it was then up to government entities to intervene, usually at county and Federal levels, because the corporate businesses refused to provide workers with adequate wages and amenities for safe living.  Even then, the measures taken were never enough to service all in need.  Various diseases were rampant with these populations during the work season.  Hunger was common.  Nutrition was dismal.  And housing was anything approximating what we think of today as housing.  Imagine living in converted chicken coops, barns, wagons for the convenience of moving the housing unit, sheds, open land without the protection of a strutured dwelling or trees (Mexican families in agricultural areas of Texas) or situated over or near swamp land (onion cultivation).

Human warehousing continues to this day.  I volunteered as a tutor at a welfare hotel in New York situated in what was the Martinique Hotel.  The community organization Hudson Guild provided the tutors in a room adjoining the hotel’s former ballroom.  Our Homework Help program took place on Monday afternoons.  The children were welcome on their own volition.  One young girl, about the age of nine, would join me.  She resisted any attempt to help her with learning, but she insisted on being at my side.  I finally realized she was an angry individual and that the only service I could provide was being present in a nonjudgmental way.  A younger, male child spent his time in the ballroom picking up wooden chairs and smashing them against the floor.  He never joined us.  His destruction was systematic.  He would work on a chair until it was in as many pieces as he could effect.

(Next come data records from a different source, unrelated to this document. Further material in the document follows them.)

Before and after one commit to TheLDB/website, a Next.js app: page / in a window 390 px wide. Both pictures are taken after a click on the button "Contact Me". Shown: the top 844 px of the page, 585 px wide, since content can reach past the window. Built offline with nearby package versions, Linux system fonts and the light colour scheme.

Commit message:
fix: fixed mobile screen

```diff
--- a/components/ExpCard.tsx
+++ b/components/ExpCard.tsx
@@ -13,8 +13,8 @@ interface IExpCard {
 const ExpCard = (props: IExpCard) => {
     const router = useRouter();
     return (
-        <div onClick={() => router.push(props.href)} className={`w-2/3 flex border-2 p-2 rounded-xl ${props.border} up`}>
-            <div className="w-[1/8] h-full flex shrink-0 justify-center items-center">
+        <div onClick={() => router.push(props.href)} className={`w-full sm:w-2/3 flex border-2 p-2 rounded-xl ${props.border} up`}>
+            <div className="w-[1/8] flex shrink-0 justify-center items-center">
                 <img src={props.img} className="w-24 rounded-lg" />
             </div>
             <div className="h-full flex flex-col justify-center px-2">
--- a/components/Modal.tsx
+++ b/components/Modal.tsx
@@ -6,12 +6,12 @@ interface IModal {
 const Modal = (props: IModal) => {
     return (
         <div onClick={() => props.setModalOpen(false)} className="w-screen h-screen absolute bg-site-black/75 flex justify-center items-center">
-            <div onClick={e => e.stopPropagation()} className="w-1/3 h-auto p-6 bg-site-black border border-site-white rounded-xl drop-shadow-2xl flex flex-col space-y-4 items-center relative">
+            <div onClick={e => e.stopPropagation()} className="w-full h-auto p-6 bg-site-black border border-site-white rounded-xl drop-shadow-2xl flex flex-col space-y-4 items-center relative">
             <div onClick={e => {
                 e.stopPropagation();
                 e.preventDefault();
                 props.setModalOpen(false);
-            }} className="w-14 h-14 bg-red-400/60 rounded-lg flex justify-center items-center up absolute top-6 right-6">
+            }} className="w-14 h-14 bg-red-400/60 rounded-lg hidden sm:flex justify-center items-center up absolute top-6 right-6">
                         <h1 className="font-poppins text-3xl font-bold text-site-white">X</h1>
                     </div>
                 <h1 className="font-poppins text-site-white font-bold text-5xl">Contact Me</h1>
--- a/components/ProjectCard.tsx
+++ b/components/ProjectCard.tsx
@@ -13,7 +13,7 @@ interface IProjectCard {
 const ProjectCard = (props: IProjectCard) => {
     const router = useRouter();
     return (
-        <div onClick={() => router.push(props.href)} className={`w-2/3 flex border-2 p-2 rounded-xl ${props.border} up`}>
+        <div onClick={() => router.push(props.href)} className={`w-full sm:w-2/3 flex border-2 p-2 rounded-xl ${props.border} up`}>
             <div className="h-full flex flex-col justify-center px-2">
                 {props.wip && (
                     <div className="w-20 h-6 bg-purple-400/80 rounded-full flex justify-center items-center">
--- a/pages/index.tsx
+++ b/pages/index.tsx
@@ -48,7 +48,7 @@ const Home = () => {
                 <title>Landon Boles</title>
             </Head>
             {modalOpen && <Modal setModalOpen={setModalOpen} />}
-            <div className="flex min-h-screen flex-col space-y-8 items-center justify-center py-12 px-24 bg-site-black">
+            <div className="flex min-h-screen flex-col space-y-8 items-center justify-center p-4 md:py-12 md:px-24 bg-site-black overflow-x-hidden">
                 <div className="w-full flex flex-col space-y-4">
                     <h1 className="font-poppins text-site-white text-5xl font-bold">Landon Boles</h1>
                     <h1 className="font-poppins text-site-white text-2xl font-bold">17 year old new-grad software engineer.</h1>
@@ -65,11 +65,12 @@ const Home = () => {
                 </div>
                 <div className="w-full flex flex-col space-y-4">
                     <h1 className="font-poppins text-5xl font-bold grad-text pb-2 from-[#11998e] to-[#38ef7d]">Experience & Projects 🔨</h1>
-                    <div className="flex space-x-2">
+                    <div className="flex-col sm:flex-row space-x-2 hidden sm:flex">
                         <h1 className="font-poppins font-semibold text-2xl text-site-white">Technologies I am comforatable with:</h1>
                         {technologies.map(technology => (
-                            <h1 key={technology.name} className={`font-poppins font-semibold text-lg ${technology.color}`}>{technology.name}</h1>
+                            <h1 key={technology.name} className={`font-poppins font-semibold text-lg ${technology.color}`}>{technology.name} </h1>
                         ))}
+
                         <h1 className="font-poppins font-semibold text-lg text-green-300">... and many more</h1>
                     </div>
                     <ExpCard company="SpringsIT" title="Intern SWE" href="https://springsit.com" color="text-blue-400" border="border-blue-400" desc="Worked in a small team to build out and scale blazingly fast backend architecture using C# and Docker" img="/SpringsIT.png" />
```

I had an interesting conversation recently with a friend of a friend from the Midwest.  My friend Donald was eager that I meet this person.  We had coffee together at a cafe.  The Midwesterner was extremely tight lipped.  Drawing conversation from him was difficult.  I introduced the topic of an effort underway in Brooklyn, New York, whereby citizens without the aid of government are taking inventory of abandoned and empty housing units in their neighborhoods.  I spoke about the great number of empty buildings I remembered from my time in New York.  I even suggested that perhaps government intervention could possibly make available temporary housing in unoccupied buildings.  This remark really set off our guest.  Of course, I could understand.  He inherited many acres of farm land from his family, which he did not farm, instead letting the land to Amish farmers who apparently were not paying their rent.  He had not worked for the land he inherited, but he believed anyone who owned property had a right to use it as they saw fit, intervention be damned.  He ended the conversation by looking Donald squarely in the eye and saying, I’m ready to go.

My landlady in Union City was a likable character, whom I refer to as Toby in the poem.  She lived on the first floor behind my unit and the across-the-hall neighbor’s.  My departure from the building is described as follows:

“Oddly, the landlady’s sometime supervision of my affairs / Laced the hollowness of my days with a spirited warmth / Though her accounts of televised baseball / And Friday night bowling meets / Dissolved with my decision to leave at year’s end / As I mechanically repacked possessions / And daily bid goodbye to littered streets and windy fields / Toby ordered an eviction across the hall / For which I discovered taped to a glass pane of the front door / The words scrawled on a disemboweled envelope, / “Tony – Sorry we couldn’t make it, Sharon.”

East River, Kraft paper, paper bags, wall plaster, house paint on plywood, circa 1983-84.